The power of Freddie Mercury endures 27 years after his death. His biopic, ‘Bohemian Rhapsody’, directed (mostly) by Bryan Singer and starring Rami Malek as the iconic rock vocalist, bulldozed expectations, landing with a Queen-sized $50 million opening in the US. Despite behind-the-scenes clashes, 20th Century Fox was apparently so floored when they were presented with an early cut of the film, that they pushed it up from its original Christmas opening date. They had so much confidence in this picture’s appeal that they felt it didn’t need the added crutch of the holiday. Audiences love it! It has an A CinemaScore and four and a half stars via PostTrak. The budget of this film was $55M and it earned $12M last weekend when it opened in Great Britain, so it’s already in the black. Critics kind of hate it, though. It has a rotten 59% ranking on Rotten Tomatoes.

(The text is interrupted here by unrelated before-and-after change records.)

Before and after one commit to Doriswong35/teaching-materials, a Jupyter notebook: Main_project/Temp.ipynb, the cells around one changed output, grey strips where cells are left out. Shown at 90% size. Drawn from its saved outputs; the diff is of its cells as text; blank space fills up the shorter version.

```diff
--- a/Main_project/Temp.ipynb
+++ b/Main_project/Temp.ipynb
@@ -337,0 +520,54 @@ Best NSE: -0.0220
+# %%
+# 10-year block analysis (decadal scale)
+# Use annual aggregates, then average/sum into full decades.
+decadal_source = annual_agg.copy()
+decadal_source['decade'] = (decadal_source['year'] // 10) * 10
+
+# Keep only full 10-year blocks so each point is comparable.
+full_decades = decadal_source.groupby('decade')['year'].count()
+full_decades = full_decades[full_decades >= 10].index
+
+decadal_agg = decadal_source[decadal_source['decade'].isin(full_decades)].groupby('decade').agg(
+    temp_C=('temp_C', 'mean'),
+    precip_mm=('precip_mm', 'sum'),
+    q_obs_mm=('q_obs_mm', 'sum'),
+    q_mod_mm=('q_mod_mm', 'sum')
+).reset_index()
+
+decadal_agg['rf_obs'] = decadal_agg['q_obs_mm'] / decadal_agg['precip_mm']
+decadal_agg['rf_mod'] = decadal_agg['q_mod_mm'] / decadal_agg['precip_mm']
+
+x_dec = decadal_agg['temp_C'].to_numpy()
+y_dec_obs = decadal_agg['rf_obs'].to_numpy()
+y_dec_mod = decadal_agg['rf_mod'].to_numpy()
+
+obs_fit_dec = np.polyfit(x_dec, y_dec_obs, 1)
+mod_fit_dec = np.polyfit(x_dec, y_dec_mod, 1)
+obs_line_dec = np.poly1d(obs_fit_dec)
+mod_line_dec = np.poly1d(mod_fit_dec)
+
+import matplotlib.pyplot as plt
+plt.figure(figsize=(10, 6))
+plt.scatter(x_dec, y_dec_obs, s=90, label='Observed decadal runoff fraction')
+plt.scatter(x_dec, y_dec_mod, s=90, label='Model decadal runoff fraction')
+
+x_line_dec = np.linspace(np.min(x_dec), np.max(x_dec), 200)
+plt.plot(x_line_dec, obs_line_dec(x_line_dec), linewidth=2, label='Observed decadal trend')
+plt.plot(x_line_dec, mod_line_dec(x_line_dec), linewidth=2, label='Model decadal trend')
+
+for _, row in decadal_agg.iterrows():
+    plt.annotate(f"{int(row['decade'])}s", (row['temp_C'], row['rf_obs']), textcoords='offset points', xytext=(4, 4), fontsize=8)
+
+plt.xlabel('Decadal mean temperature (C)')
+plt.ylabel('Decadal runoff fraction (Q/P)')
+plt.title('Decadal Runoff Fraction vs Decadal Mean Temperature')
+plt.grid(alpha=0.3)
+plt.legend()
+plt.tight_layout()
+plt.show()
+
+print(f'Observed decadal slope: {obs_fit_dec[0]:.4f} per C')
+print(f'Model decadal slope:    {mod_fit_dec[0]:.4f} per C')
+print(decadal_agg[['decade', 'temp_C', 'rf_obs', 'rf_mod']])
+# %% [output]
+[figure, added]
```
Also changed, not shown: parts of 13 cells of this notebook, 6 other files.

Director Bryan Singer has been among the powerful Hollywood men who has been accused of sexual misconduct in the last year, although to date, no charges have been brought against him. On top of that, he was reportedly absent from the set of ‘Bohemian Rhapsody’ quite a bit, fought furiously with Malek over differences in their takes on Mercury, and was reportedly fired with weeks of filming left. (Executive producer Dexter Fletcher stepped in to complete the film.) Often when a movie is embroiled behind the camera, it shows in the finished product. (‘Justice League’, ‘Suicide Squad’, etc.) That doesn’t appear to be the case here. (It probably helps that the footage Singer didn’t direct were smaller scenes, between Mercury and his first wife, Mary Austin, played by Lucy Boynton.)
While ‘Bohemian Rhapsody’ overindexed like crazy, Disney is facing another bomb, ‘The Nutcracker and the Four Realms’. This follows this spring’s big-budget flop ‘A Wrinkle in Time’. It’s unclear if Disney felt this was going to tank ahead of time, but it’s obvious that the studio has been putting the majority of its winter marketing oomph behind ‘Mary Poppins Returns’.
It’s possible that ‘The Nutcracker and the Four Realms’ simply came out too early. ‘The Nutcracker’ ballet is a Christmas tradition for thousands (if not millions), but this is just the first weekend of November and Halloween was mere days ago. (And ‘Halloween’ the movie is still in the Top Five.) While it’s a given that Target and Walmart are rolling out their Christmas decor and such, many people just aren’t mentally there yet. But once again, ‘Mary Poppins Returns’ is Disney’s big Christmas release, so ‘The Nutcracker and the Four Realms’ had to be released early enough that it wouldn’t step on its release.
In counter-programming, the Tyler Perry adult female-skewing comedy ‘Nobody’s Fool’ starring Tiffany Haddish and Tika Sumpter opened with $14M, which is low for a Perry flick. The weak open is being blamed on Tiffany Haddish overexposure. ‘Night School’ opened six weeks ago and she also starred in the indie Thanksgiving-themed comedy ‘The Oath’ which opened in limited release in at the end of September.
But Perry’s movies are crowd-pleasers. Those that turned out for ‘Nobody’s Fool’ gave it a great A- CinemaScore. This film’s budget was $19M, and Perry’s movies don’t get released overseas, so it needs to hang in in order to make back its small production and marketing budget.
- Bohemian Rhapsody (20th Century Fox/New Regency/GK Films) – $50M
- Nutcracker and the Four Realms (Disney) – $20M
- Nobody’s Fool (Paramount) – $14M
- A Star Is Born (Warner Brothers) – $11.1M
- Halloween (Universal/Miramax/Blumhouse) – $11M
Well, this weekend, audiences already snubbed the year’s first big Christmas movie. Will they begin to feel a lot more like Christmas next weekend? Universal Pictures hopes so, as it rolls out ‘The Grinch’, an update of the classic Dr. Seuss tale, featuring the voices of Benedict Cumberbatch, Rashida Jones, Angela Lansbury, Kenan Thompson and Pharrell Williams.
On the complete opposite end of the spectrum, MGM is releasing ‘The Girl in the Spider’s Web: A New Dragon Tattoo Story’. As is abundantly clear by the excessively long title, this is a continuation of the gritty ‘Millennium’ mystery series, originated by Stieg Larsson’s novels. British actor Claire Foy takes over as Lisbeth Salander, first played by Noomi Rapace in the Swedish film adaptations, and by Rooney Mara in the American production of ‘The Girl with the Dragon Tattoo’. (Rapace won a BAFTA Award for her portrayal and Mara was nominated for an Academy Award.)
Will a Christmas family movie or a gritty thriller take down this week’s box office Queen? Check back next week to see!